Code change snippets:
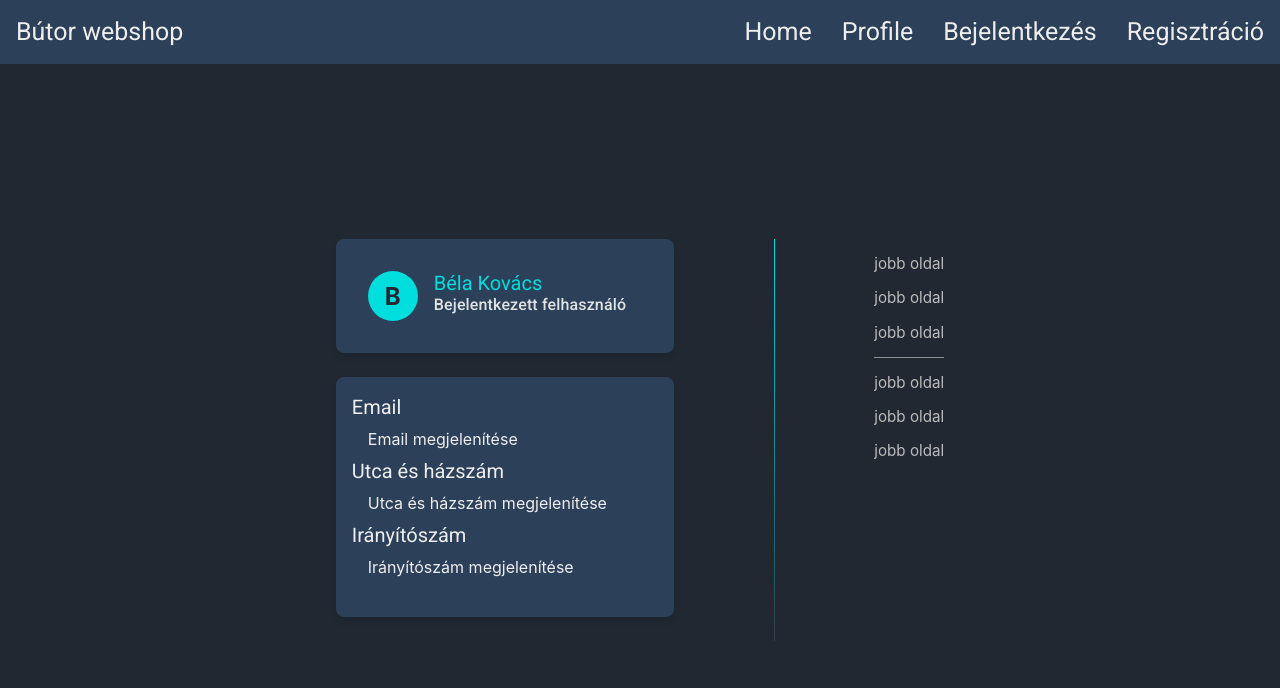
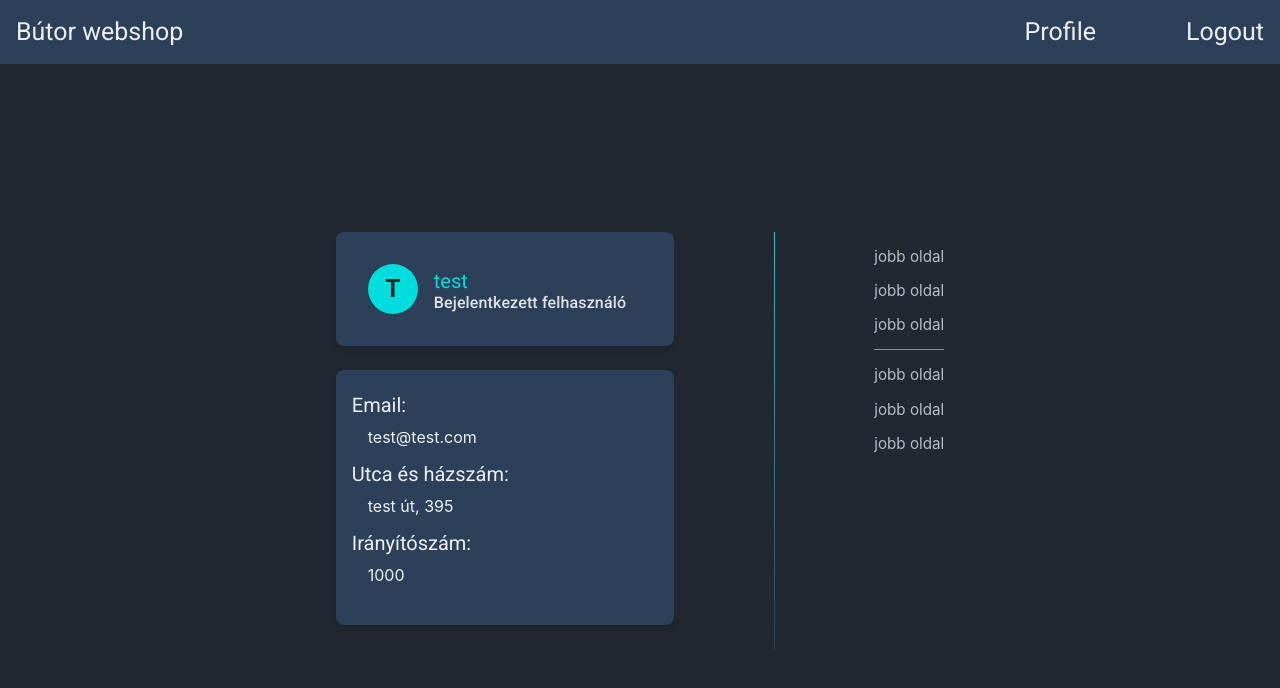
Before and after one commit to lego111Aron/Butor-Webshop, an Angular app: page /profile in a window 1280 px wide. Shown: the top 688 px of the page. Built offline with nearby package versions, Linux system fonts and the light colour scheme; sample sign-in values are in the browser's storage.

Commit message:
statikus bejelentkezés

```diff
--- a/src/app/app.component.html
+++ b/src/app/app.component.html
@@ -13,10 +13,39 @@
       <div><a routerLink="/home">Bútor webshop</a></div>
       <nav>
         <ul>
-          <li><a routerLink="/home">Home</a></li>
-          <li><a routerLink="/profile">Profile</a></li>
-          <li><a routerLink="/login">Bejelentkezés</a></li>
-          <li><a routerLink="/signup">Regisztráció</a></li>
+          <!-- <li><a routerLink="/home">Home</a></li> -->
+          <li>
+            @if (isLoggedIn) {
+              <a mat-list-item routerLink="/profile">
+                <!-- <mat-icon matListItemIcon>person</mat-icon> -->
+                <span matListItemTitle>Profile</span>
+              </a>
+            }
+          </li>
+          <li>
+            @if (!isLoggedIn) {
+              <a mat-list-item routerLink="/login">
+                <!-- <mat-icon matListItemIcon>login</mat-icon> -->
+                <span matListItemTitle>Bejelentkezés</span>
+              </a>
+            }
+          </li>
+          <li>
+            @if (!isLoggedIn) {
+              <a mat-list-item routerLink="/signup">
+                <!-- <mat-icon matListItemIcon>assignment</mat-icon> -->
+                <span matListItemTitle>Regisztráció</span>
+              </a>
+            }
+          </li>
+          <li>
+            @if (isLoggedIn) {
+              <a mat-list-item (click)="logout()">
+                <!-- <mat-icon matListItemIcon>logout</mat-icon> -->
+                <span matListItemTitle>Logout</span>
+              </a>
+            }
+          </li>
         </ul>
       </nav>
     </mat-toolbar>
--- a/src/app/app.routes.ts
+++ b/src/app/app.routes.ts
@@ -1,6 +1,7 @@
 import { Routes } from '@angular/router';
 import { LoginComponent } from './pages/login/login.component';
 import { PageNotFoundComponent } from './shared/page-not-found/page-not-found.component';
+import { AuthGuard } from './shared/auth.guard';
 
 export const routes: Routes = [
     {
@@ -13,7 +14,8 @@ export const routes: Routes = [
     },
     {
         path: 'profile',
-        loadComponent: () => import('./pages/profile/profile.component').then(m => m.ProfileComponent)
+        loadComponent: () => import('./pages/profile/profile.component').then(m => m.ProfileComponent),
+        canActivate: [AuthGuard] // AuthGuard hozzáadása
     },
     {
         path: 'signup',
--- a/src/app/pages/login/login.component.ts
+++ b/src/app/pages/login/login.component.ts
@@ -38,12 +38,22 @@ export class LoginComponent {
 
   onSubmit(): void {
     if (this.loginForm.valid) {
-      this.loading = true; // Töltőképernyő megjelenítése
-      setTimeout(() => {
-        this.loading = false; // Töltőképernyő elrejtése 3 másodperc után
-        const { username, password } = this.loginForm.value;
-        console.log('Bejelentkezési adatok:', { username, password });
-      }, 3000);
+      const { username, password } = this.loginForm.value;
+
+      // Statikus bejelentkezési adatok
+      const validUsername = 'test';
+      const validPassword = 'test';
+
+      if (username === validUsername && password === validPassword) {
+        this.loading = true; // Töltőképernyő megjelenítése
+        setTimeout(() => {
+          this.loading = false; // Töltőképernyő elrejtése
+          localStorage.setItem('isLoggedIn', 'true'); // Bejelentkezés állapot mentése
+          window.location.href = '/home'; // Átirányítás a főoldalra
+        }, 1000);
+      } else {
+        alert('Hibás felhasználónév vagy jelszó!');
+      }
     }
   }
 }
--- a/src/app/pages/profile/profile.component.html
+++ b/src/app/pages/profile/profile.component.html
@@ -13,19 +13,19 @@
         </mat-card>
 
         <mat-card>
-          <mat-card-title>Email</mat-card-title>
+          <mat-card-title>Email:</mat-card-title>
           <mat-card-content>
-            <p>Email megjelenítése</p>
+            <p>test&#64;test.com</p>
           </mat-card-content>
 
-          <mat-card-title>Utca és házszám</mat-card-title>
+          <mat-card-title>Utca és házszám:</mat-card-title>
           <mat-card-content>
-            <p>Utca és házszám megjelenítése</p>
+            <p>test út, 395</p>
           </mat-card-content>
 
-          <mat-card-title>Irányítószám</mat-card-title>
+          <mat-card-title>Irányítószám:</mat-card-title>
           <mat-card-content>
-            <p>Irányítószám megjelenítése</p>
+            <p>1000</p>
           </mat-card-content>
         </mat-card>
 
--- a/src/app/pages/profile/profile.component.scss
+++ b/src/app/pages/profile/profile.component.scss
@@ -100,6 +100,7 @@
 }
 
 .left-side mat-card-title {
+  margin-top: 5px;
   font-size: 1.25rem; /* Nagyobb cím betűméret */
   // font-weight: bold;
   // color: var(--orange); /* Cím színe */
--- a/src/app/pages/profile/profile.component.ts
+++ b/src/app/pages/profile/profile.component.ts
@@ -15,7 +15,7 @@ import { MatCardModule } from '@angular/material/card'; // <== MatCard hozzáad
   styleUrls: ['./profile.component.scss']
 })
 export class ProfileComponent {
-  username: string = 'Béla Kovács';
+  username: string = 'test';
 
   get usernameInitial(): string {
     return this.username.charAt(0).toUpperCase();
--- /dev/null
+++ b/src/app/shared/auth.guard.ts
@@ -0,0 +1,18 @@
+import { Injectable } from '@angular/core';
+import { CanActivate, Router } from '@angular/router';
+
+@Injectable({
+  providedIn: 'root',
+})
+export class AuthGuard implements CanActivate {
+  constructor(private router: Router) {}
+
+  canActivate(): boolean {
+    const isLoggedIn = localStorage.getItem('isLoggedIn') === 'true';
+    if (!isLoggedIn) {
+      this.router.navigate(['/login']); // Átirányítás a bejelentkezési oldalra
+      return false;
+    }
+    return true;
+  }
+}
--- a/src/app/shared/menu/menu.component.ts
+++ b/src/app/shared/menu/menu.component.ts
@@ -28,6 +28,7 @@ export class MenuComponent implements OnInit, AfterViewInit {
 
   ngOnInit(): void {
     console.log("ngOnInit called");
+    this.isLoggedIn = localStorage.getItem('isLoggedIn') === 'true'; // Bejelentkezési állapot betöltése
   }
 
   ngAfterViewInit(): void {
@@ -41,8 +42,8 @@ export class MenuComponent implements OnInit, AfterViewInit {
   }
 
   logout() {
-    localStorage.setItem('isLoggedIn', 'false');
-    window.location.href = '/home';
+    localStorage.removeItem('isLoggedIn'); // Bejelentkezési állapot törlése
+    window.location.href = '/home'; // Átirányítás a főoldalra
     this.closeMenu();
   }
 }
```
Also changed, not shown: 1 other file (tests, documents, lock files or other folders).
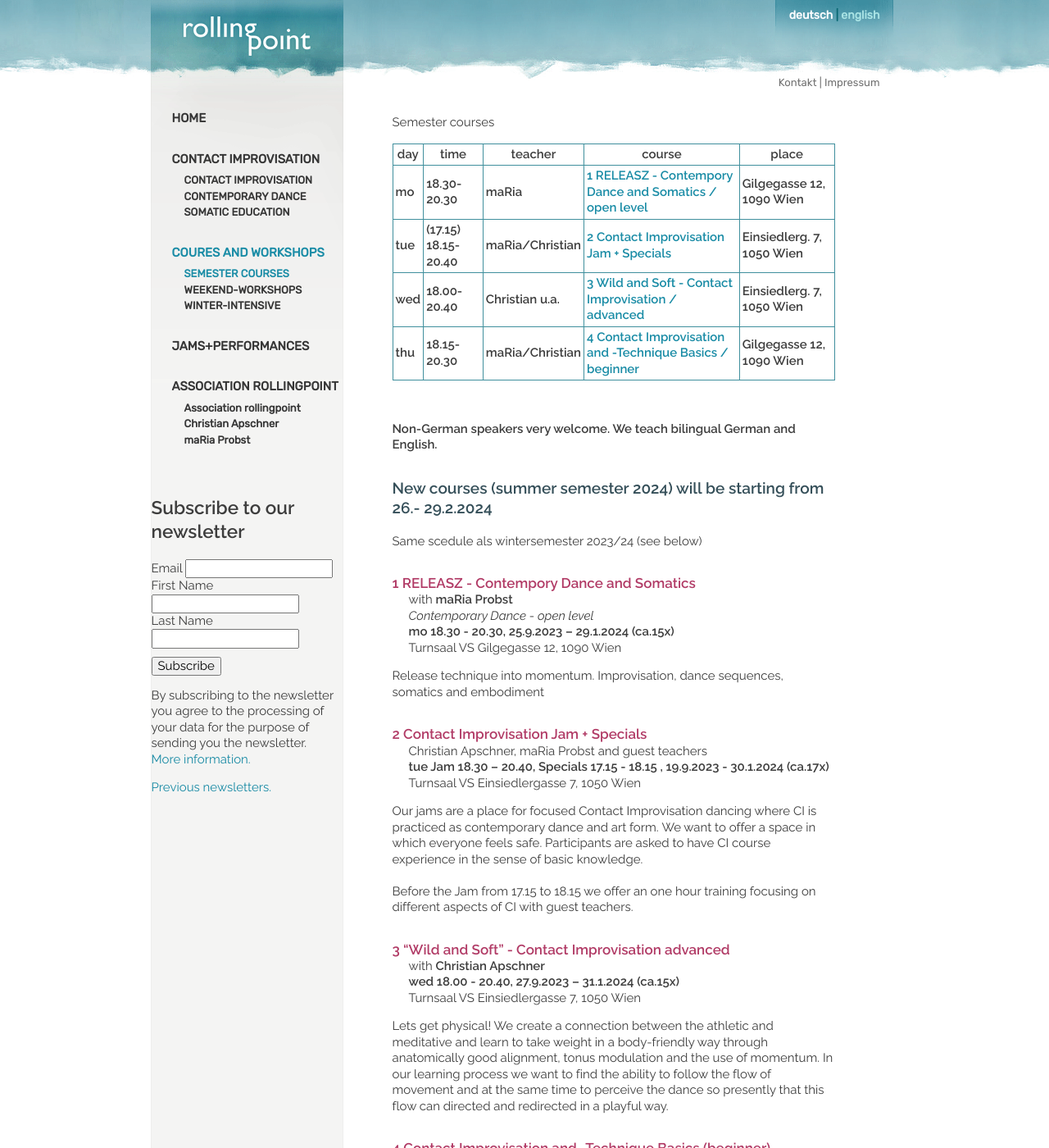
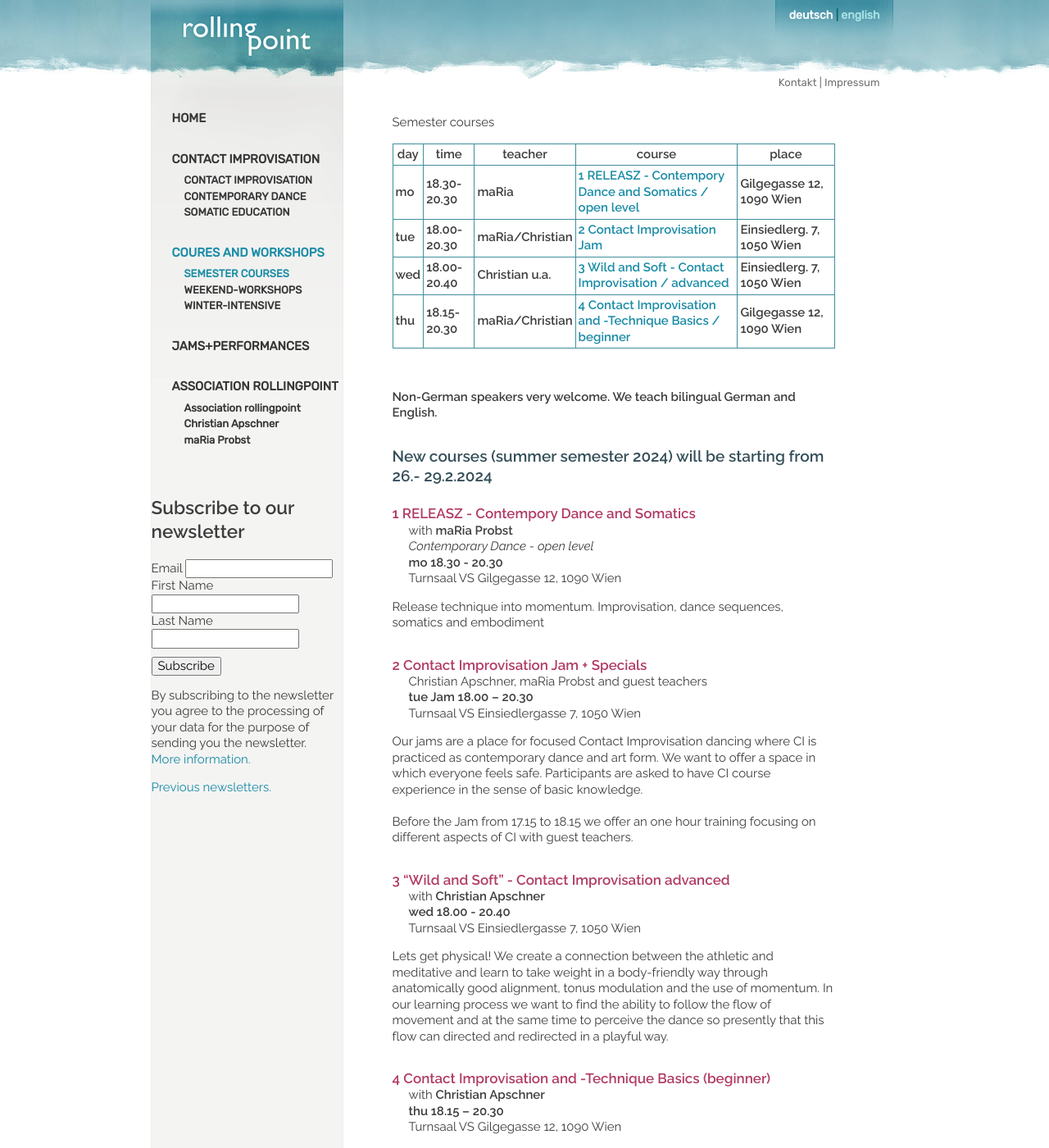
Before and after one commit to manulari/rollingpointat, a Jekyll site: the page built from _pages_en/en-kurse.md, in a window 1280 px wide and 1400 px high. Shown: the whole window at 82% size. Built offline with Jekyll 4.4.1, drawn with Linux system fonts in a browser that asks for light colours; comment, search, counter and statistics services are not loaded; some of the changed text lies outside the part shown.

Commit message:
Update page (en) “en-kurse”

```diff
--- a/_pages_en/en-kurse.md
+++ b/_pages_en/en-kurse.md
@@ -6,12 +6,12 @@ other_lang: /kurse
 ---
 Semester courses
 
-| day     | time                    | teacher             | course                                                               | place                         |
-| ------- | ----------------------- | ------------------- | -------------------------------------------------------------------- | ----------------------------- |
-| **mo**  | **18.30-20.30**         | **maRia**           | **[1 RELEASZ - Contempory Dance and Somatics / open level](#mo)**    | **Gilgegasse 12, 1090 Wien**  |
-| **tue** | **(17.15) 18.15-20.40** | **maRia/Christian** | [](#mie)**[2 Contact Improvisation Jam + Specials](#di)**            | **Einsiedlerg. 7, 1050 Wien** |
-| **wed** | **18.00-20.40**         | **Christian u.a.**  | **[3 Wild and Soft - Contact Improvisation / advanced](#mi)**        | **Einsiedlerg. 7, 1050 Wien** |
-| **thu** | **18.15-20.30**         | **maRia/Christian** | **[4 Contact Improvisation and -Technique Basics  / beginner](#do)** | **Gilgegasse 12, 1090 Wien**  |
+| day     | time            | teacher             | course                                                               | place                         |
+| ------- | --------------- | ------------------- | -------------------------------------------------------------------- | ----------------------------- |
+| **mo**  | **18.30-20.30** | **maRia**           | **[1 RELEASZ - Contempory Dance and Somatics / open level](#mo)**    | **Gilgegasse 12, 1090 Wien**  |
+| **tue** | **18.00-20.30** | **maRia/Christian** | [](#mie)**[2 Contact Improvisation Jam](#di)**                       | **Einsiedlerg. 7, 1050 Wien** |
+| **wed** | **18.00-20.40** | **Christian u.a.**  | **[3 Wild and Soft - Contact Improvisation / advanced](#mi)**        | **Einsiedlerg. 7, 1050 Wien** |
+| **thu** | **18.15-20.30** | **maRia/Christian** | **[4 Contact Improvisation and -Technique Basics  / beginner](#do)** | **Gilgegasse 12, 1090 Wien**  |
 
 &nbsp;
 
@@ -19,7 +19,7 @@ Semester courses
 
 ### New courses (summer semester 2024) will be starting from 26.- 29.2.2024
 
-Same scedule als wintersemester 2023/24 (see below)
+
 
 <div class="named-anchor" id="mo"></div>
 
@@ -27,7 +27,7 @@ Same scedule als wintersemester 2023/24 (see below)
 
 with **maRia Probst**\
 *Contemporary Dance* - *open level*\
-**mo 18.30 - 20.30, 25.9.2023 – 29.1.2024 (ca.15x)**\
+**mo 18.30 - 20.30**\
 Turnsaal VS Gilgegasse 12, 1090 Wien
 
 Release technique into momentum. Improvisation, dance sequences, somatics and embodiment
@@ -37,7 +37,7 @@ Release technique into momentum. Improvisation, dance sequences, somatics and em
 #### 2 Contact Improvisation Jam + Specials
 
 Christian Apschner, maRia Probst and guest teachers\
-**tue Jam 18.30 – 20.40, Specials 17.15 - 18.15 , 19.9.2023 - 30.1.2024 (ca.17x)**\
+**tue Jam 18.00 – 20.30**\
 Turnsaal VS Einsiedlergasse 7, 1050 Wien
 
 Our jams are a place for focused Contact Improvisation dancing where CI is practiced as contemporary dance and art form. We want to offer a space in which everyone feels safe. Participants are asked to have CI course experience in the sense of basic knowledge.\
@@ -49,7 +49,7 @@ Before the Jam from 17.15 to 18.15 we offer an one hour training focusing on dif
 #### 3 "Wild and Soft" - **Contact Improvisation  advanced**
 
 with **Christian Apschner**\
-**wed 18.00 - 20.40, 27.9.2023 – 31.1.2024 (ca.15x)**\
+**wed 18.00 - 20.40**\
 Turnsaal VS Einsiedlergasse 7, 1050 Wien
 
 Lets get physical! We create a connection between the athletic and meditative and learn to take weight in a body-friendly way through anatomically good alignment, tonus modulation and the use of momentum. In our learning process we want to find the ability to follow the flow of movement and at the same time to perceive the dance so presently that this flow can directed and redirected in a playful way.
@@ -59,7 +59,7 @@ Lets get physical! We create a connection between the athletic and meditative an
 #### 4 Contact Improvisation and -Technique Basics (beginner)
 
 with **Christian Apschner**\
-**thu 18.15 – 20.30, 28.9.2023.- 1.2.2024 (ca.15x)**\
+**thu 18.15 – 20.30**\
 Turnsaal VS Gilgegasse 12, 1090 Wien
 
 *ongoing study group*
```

PROBLEM REQUIREMENTS
Every line of the records containing the word "elrejtése" must appear in the answer.

ANSWER TO THE PROBLEM
-        this.loading = false; // Töltőképernyő elrejtése 3 másodperc után
+          this.loading = false; // Töltőképernyő elrejtése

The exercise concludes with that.